Excelling in Polara requires spot-on coordination and timing. The suit can change to blue or red, and depending which obstacle is before you, switching to the appropriate color while jumping, sliding, or simply avoiding your enemy is a must. Although it’s a runner which increases in difficulty with each level, the frustration level should be at a minimum, since you can die an endless amount of times without restarting the level. Although you are given the option of replaying your completed level to obtain new objectives, moving forward just gets you closer to the gorgeously rendered cut scenes. A little eye candy after all that running and jumping is pretty much chicken soup for the soul.

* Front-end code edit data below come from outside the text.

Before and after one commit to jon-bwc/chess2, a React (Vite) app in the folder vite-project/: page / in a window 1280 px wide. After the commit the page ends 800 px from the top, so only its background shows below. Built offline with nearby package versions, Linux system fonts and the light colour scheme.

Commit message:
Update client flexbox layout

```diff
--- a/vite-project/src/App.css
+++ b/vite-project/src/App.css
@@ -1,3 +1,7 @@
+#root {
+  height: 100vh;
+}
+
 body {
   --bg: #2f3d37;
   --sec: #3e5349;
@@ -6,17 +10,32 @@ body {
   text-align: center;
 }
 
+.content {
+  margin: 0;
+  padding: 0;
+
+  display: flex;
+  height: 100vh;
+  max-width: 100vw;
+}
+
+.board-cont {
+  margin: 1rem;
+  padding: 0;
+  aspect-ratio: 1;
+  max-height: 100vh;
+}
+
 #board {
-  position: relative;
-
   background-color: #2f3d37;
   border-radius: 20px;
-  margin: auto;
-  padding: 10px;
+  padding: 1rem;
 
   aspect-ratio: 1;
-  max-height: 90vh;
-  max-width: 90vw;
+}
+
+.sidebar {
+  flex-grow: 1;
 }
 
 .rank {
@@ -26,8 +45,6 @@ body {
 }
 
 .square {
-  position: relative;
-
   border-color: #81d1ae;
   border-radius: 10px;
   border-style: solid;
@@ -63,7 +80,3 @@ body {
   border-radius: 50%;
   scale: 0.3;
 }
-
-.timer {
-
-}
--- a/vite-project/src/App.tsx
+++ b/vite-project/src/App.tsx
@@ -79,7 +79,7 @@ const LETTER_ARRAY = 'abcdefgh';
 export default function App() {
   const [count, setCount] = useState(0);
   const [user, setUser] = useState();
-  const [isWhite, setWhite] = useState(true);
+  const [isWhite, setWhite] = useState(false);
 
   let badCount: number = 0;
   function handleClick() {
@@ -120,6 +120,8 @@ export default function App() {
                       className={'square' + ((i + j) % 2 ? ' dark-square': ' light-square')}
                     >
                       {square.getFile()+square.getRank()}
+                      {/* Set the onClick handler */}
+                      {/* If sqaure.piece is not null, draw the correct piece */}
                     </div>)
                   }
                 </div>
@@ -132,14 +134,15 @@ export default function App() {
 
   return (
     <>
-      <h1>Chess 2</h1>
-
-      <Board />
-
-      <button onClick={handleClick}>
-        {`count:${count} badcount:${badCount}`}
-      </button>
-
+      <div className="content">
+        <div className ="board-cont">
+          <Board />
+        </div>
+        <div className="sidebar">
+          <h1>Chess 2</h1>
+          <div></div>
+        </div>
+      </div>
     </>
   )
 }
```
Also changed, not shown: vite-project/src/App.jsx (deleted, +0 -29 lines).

Controlling the game is a piece of cake, as you tap on the left side of the screen to switch colors, with the right side used for jumping. The frustrating aspect of Polara lies unfortunately in the gameplay. While the color switching dynamic in a runner is an intriguing concept that’s supported with beautiful visuals, the actual playing can get monotonous. Timing your blue and red color scheme to pass through lasers is fun the first few levels, but when it’s the almost the same enchilada for the next several levels, you may be just playing to get to the next cut scene. But just when I was ready to give up and move on to another game, I was able to run and jump upside down which, after all the previous frustration, was a much needed change of pace.
Although I dig the dark, urban, cityscape feel to the story, other gamers may feel the levels are a bit too dark for their eyes, and it’s easy to mistime a jump when the structures seem to fade into the nearly pitch black background. What began as beautiful blue and red neon could end up becoming weary for players who need just a bit more light and color to their experience. Fans of The Dark Knight or Blade Runner should be fine with Polara’s lack of sunshine, and it’s the game’s gritty and film noirish feel that keeps me interested.
With fifty levels of story mode, I don’t mind dying countless times just to get to the next level. It’s one of the few titles in which the cut scenes and the overall storyline are the main attraction, and if it means switching my suit colors a million times to unlock every sequence of the narrative, then so be it. Visuals really shouldn’t be the entire story, but Polara is just too seductive to put down. Who knew runners could be so sexy?